■ What you should do:
How many of the lines below have the word "size" in them? The answer is that number and nothing more.
[Records for this task]
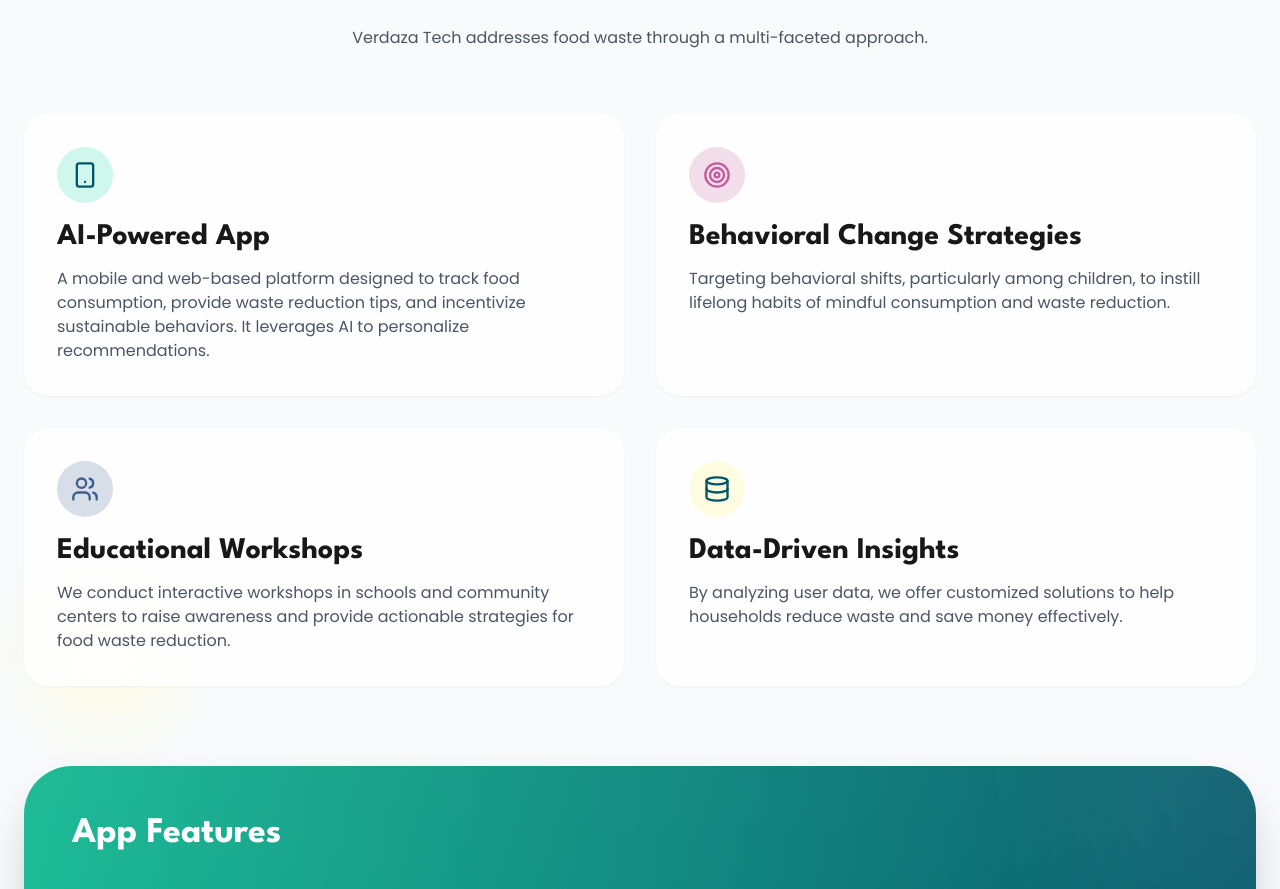
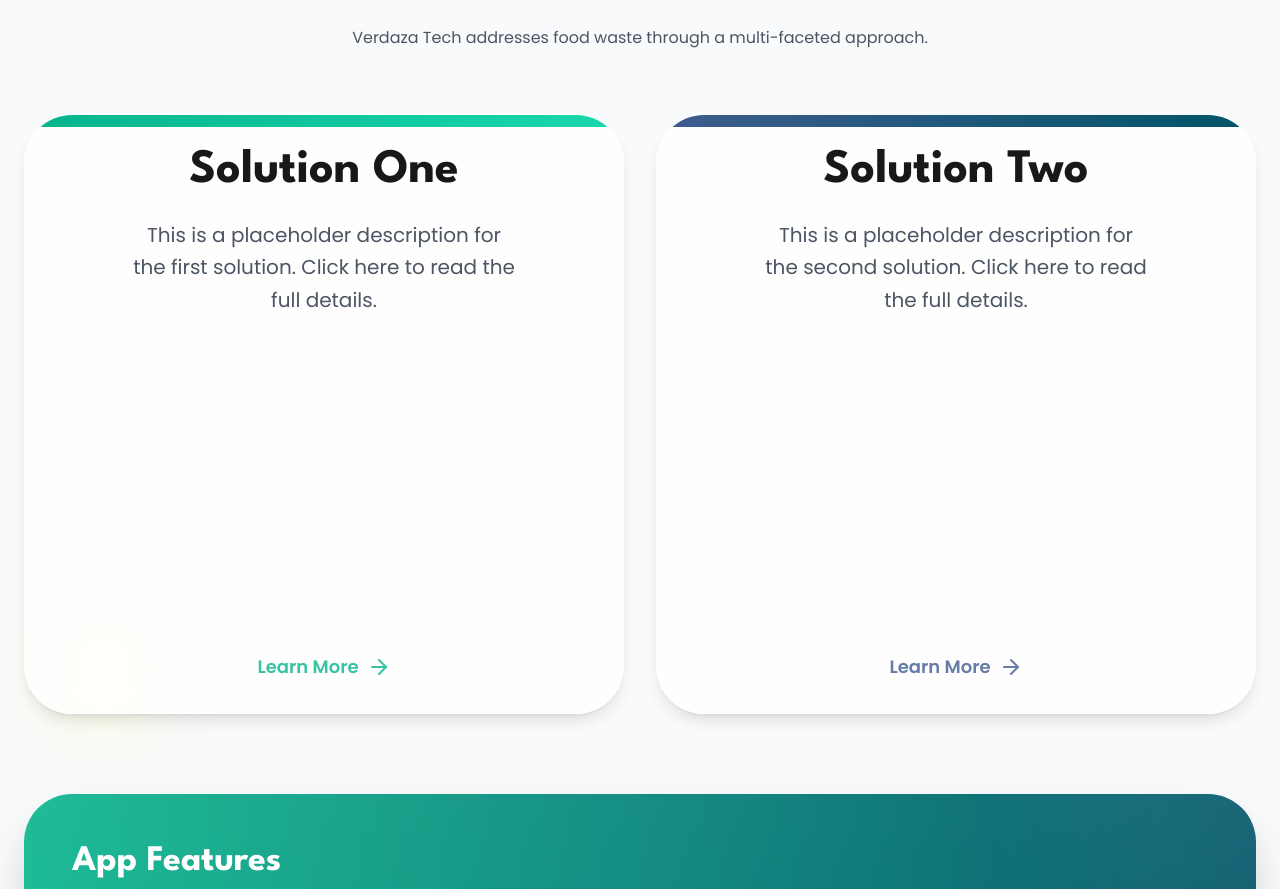
Before and after one commit to Matthew-Tian5/Verdanza-, a React (Vite) app: page /#/ in a window 1280 px wide. Shown: the part 1667-2556 px from the top of the page. Built offline with nearby package versions, Linux system fonts and the light colour scheme.

Commit message:
added solution boxes

```diff
--- a/App.tsx
+++ b/App.tsx
@@ -15,6 +15,8 @@
 import Team from './pages/Team';
 import Contact from './pages/Contact';
 import Waitlist from './pages/Waitlist';
+import SolutionOne from './pages/SolutionOne';
+import SolutionTwo from './pages/SolutionTwo';
 import backgroundImage from './images/Opening Background.jpg';
 
 const ScrollToTop = () => {
@@ -120,6 +122,8 @@
             <Route path="/team" element={<Team />} />
             <Route path="/contact" element={<Contact />} />
             <Route path="/waitlist" element={<Waitlist />} />
+            <Route path="/solution-1" element={<SolutionOne />} />
+            <Route path="/solution-2" element={<SolutionTwo />} />
           </Routes>
         </main>
 
--- a/pages/Contact.tsx
+++ b/pages/Contact.tsx
@@ -56,7 +56,7 @@
                 </div>
                 <div>
                   <h3 className="font-bold font-display text-charcoal text-xl">Call Us</h3>
-                  <p className="text-gray-500">+1 (647) 871-6709</p>
+                  <p className="text-gray-500">random phone number</p>
                 </div>
               </div>
             </div>
--- a/pages/Home.tsx
+++ b/pages/Home.tsx
@@ -91,11 +91,12 @@
               </motion.span>
             </h1>
 
+            {/* UPDATED: Changed text color to black and weight to medium for visibility */}
             <motion.p
               initial={{ opacity: 0, y: 20 }}
               animate={{ opacity: 1, y: 0 }}
               transition={{ delay: 2.5, duration: 0.6 }}
-              className="text-xl md:text-2xl text-gray-600 max-w-2xl mb-10 leading-relaxed font-light"
+              className="text-xl md:text-2xl text-black max-w-2xl mb-10 leading-relaxed font-medium"
             >
               We bridge the gap between technology and nature. Our Sustain Platform empowers households and schools to reduce waste intelligently.
             </motion.p>
@@ -180,37 +181,58 @@
           </div>
 
           <div className="grid md:grid-cols-2 gap-8 mb-20">
-             <div className="p-8 bg-white/80 backdrop-blur-md rounded-3xl shadow-sm border border-white/50 hover:shadow-xl hover:shadow-verdanza/5 transition-all group hover:-translate-y-1">
-                <div className="w-14 h-14 bg-verdanza-light/20 rounded-full flex items-center justify-center text-verdanza-dark mb-4 group-hover:scale-110 transition-transform">
-                  <Smartphone size={28} />
+            {/* Box 1 */}
+            <Link to="/solution-1" className="group w-full">
+              <motion.div
+                whileHover={{ scale: 1.02, translateY: -5 }}
+                transition={{ duration: 0.3 }}
+                className="h-[600px] p-8 bg-white/80 backdrop-blur-md rounded-[3rem] shadow-lg border border-white/60 flex flex-col items-center justify-center text-center hover:shadow-2xl hover:shadow-verdanza/20 relative overflow-hidden cursor-pointer"
+              >
+                {/* Visual cue: gradient overlay */}
+                <div className="absolute inset-0 bg-gradient-to-br from-white/40 to-transparent opacity-0 group-hover:opacity-100 transition-opacity duration-500" />
+
+                <div className="absolute top-0 left-0 w-full h-3 bg-gradient-to-r from-verdanza to-verdanza-light" />
+
+                <div className="relative z-10 flex flex-col items-center h-full justify-center">
+                    <h3 className="text-5xl font-display font-bold text-charcoal mb-6 group-hover:text-verdanza transition-colors">Solution One</h3>
+                    <p className="text-gray-600 text-xl leading-relaxed max-w-sm mb-8">
+                      This is a placeholder description for the first solution. Click here to read the full details.
+                    </p>
+
+                    {/* Call to action cue */}
+                    <div className="mt-auto flex items-center gap-2 text-verdanza font-bold text-lg opacity-80 group-hover:opacity-100 group-hover:gap-4 transition-all">
+                        <span>Learn More</span>
+                        <ArrowRight size={24} />
+                    </div>
                 </div>
-                <h3 className="text-3xl font-display font-bold text-charcoal mb-3">AI-Powered App</h3>
-                <p className="text-gray-600">A mobile and web-based platform designed to track food consumption, provide waste reduction tips, and incentivize sustainable behaviors. It leverages AI to personalize recommendations.</p>
-             </div>
+              </motion.div>
+            </Link>
 
-             <div className="p-8 bg-white/80 backdrop-blur-md rounded-3xl shadow-sm border border-white/50 hover:shadow-xl hover:shadow-verdanza/5 transition-all group hover:-translate-y-1">
-                <div className="w-14 h-14 bg-verdanza-pink/20 rounded-full flex items-center justify-center text-verdanza-pink mb-4 group-hover:scale-110 transition-transform">
-                  <Target size={28} />
+            {/* Box 2 */}
+            <Link to="/solution-2" className="group w-full">
+               <motion.div
+                whileHover={{ scale: 1.02, translateY: -5 }}
+                transition={{ duration: 0.3 }}
+                className="h-[600px] p-8 bg-white/80 backdrop-blur-md rounded-[3rem] shadow-lg border border-white/60 flex flex-col items-center justify-center text-center hover:shadow-2xl hover:shadow-verdanza-blue/20 relative overflow-hidden cursor-pointer"
+              >
+                <div className="absolute inset-0 bg-gradient-to-br from-white/40 to-transparent opacity-0 group-hover:opacity-100 transition-opacity duration-500" />
+
+                <div className="absolute top-0 right-0 w-full h-3 bg-gradient-to-r from-verdanza-blue to-verdanza-dark" />
+
+                <div className="relative z-10 flex flex-col items-center h-full justify-center">
+                    <h3 className="text-5xl font-display font-bold text-charcoal mb-6 group-hover:text-verdanza-blue transition-colors">Solution Two</h3>
+                    <p className="text-gray-600 text-xl leading-relaxed max-w-sm mb-8">
+                      This is a placeholder description for the second solution. Click here to read the full details.
+                    </p>
+
+                    {/* Call to action cue */}
+                    <div className="mt-auto flex items-center gap-2 text-verdanza-blue font-bold text-lg opacity-80 group-hover:opacity-100 group-hover:gap-4 transition-all">
+                        <span>Learn More</span>
+                        <ArrowRight size={24} />
+                    </div>
                 </div>
-                <h3 className="text-3xl font-display font-bold text-charcoal mb-3">Behavioral Change Strategies</h3>
-                <p className="text-gray-600">Targeting behavioral shifts, particularly among children, to instill lifelong habits of mindful consumption and waste reduction.</p>
-             </div>
-
-             <div className="p-8 bg-white/80 backdrop-blur-md rounded-3xl shadow-sm border border-white/50 hover:shadow-xl hover:shadow-verdanza/5 transition-all group hover:-translate-y-1">
-                <div className="w-14 h-14 bg-verdanza-blue/20 rounded-full flex items-center justify-center text-verdanza-blue mb-4 group-hover:scale-110 transition-transform">
-                  <Users size={28} />
-                </div>
-                <h3 className="text-3xl font-display font-bold text-charcoal mb-3">Educational Workshops</h3>
-                <p className="text-gray-600">We conduct interactive workshops in schools and community centers to raise awareness and provide actionable strategies for food waste reduction.</p>
-             </div>
-
-             <div className="p-8 bg-white/80 backdrop-blur-md rounded-3xl shadow-sm border border-white/50 hover:shadow-xl hover:shadow-verdanza/5 transition-all group hover:-translate-y-1">
-                <div className="w-14 h-14 bg-verdanza-yellow rounded-full flex items-center justify-center text-verdanza-dark mb-4 group-hover:scale-110 transition-transform">
-                  <Database size={28} />
-                </div>
-                <h3 className="text-3xl font-display font-bold text-charcoal mb-3">Data-Driven Insights</h3>
-                <p className="text-gray-600">By analyzing user data, we offer customized solutions to help households reduce waste and save money effectively.</p>
-             </div>
+              </motion.div>
+            </Link>
           </div>
 
           {/* App Features Subsection */}
--- /dev/null
+++ b/pages/SolutionOne.tsx
@@ -0,0 +1,74 @@
+import React from 'react';
+import { motion } from 'framer-motion';
+import { X } from 'lucide-react';
+import { Link } from 'react-router-dom';
+
+const SolutionOne: React.FC = () => {
+  return (
+    <div className="min-h-screen pt-24 pb-12 px-6 flex items-center justify-center relative z-10">
+      {/* Background shape for the page underneath */}
+      <div className="absolute top-0 right-0 w-1/2 h-full bg-verdanza/5 -z-10 rounded-l-[100px]" />
+
+      {/* The Large "Box" Container */}
+      <motion.div
+        initial={{ opacity: 0, scale: 0.95, y: 20 }}
+        animate={{ opacity: 1, scale: 1, y: 0 }}
+        transition={{ duration: 0.5, ease: "easeOut" }}
+        className="w-full max-w-6xl bg-white/90 backdrop-blur-2xl rounded-[3rem] shadow-2xl border border-white/60 relative overflow-hidden flex flex-col"
+        style={{ minHeight: '80vh' }}
+      >
+        {/* Decorative gradient bar at the top inside the box */}
+        <div className="absolute top-0 left-0 w-full h-3 bg-gradient-to-r from-verdanza to-verdanza-light" />
+
+        {/* X Button to Close */}
+        <Link
+          to="/"
+          className="absolute top-8 right-8 z-20 p-3 rounded-full bg-gray-100/80 hover:bg-gray-200 text-charcoal transition-all hover:rotate-90 hover:shadow-md"
+          aria-label="Close"
+        >
+          <X size={32} />
+        </Link>
+
+        {/* Box Content */}
+        <div className="p-10 md:p-16 lg:p-20 overflow-y-auto">
+          <div className="inline-block px-4 py-1.5 mb-8 rounded-full bg-verdanza/10 text-verdanza font-bold uppercase tracking-wider text-sm">
+            Our Solution
+          </div>
+
+          <h1 className="text-5xl md:text-7xl font-display font-bold text-charcoal mb-10">
+            Solution One Title
+          </h1>
+
+          <div className="prose prose-lg md:prose-xl text-gray-600 leading-relaxed max-w-4xl">
+            <p className="mb-8 text-2xl font-light text-gray-500">
+              This is a larger description for Solution One. It provides in-depth details about the technology, methodology, and impact of this specific initiative, presented in a focused, card-like view.
+            </p>
+            <p className="mb-8">
+              Lorem ipsum dolor sit amet, consectetur adipiscing elit. Sed do eiusmod tempor incididunt ut labore et dolore magna aliqua. Ut enim ad minim veniam, quis nostrud exercitation ullamco laboris nisi ut aliquip ex ea commodo consequat.
+            </p>
+
+            <div className="bg-white/50 rounded-2xl p-8 border border-white/50 shadow-sm my-10">
+              <h3 className="text-2xl font-bold text-charcoal mb-6 font-display">Key Features</h3>
+              <ul className="space-y-4 list-none pl-0">
+                <li className="flex items-start gap-3">
+                  <div className="w-2 h-2 rounded-full bg-verdanza mt-2.5" />
+                  <span>Feature point one describing a key benefit or technological advantage.</span>
+                </li>
+                <li className="flex items-start gap-3">
+                  <div className="w-2 h-2 rounded-full bg-verdanza mt-2.5" />
+                  <span>Feature point two describing the user impact and sustainability metrics.</span>
+                </li>
+                <li className="flex items-start gap-3">
+                  <div className="w-2 h-2 rounded-full bg-verdanza mt-2.5" />
+                  <span>Feature point three explaining the integration with household habits.</span>
+                </li>
+              </ul>
+            </div>
+          </div>
+        </div>
+      </motion.div>
+    </div>
+  );
+};
+
+export default SolutionOne;
--- /dev/null
+++ b/pages/SolutionTwo.tsx
@@ -0,0 +1,74 @@
+import React from 'react';
+import { motion } from 'framer-motion';
+import { X } from 'lucide-react';
+import { Link } from 'react-router-dom';
+
+const SolutionTwo: React.FC = () => {
+  return (
+    <div className="min-h-screen pt-24 pb-12 px-6 flex items-center justify-center relative z-10">
+      {/* Background shape for the page underneath */}
+      <div className="absolute top-0 left-0 w-1/2 h-full bg-verdanza-blue/5 -z-10 rounded-r-[100px]" />
+
+      {/* The Large "Box" Container */}
+      <motion.div
+        initial={{ opacity: 0, scale: 0.95, y: 20 }}
+        animate={{ opacity: 1, scale: 1, y: 0 }}
+        transition={{ duration: 0.5, ease: "easeOut" }}
+        className="w-full max-w-6xl bg-white/90 backdrop-blur-2xl rounded-[3rem] shadow-2xl border border-white/60 relative overflow-hidden flex flex-col"
+        style={{ minHeight: '80vh' }}
+      >
+        {/* Decorative gradient bar at the top inside the box */}
+        <div className="absolute top-0 right-0 w-full h-3 bg-gradient-to-r from-verdanza-blue to-verdanza-dark" />
+
+        {/* X Button to Close */}
+        <Link
+          to="/"
+          className="absolute top-8 right-8 z-20 p-3 rounded-full bg-gray-100/80 hover:bg-gray-200 text-charcoal transition-all hover:rotate-90 hover:shadow-md"
+          aria-label="Close"
+        >
+          <X size={32} />
+        </Link>
+
+        {/* Box Content - Aligned Right for variety */}
+        <div className="p-10 md:p-16 lg:p-20 overflow-y-auto flex flex-col items-end text-right">
+          <div className="inline-block px-4 py-1.5 mb-8 rounded-full bg-verdanza-blue/10 text-verdanza-blue font-bold uppercase tracking-wider text-sm">
+            Community Initiative
+          </div>
+
+          <h1 className="text-5xl md:text-7xl font-display font-bold text-charcoal mb-10">
+            Solution Two Title
+          </h1>
+
+          <div className="prose prose-lg md:prose-xl text-gray-600 leading-relaxed max-w-4xl flex flex-col items-end">
+            <p className="mb-8 text-2xl font-light text-gray-500">
+              This is a larger description for Solution Two. It focuses on the community aspects, educational programs, or broader impact strategies.
+            </p>
+            <p className="mb-8">
+              Duis aute irure dolor in reprehenderit in voluptate velit esse cillum dolore eu fugiat nulla pariatur. Excepteur sint occaecat cupidatat non proident, sunt in culpa qui officia deserunt mollit anim id est laborum.
+            </p>
+
+            <div className="bg-white/50 rounded-2xl p-8 border border-white/50 shadow-sm my-10 w-full text-left">
+              <h3 className="text-2xl font-bold text-charcoal mb-6 font-display">Program Goals</h3>
+              <ul className="space-y-4 list-none pl-0">
+                <li className="flex items-start gap-3">
+                  <div className="w-2 h-2 rounded-full bg-verdanza-blue mt-2.5" />
+                  <span>Goal one focused on sustainability metrics and tracking.</span>
+                </li>
+                <li className="flex items-start gap-3">
+                  <div className="w-2 h-2 rounded-full bg-verdanza-blue mt-2.5" />
+                  <span>Goal two focused on deep community engagement and workshops.</span>
+                </li>
+                <li className="flex items-start gap-3">
+                  <div className="w-2 h-2 rounded-full bg-verdanza-blue mt-2.5" />
+                  <span>Goal three focused on long-term behavioral change in households.</span>
+                </li>
+              </ul>
+            </div>
+          </div>
+        </div>
+      </motion.div>
+    </div>
+  );
+};
+
+export default SolutionTwo;
```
[/Records for this task]
■ Answer space:
8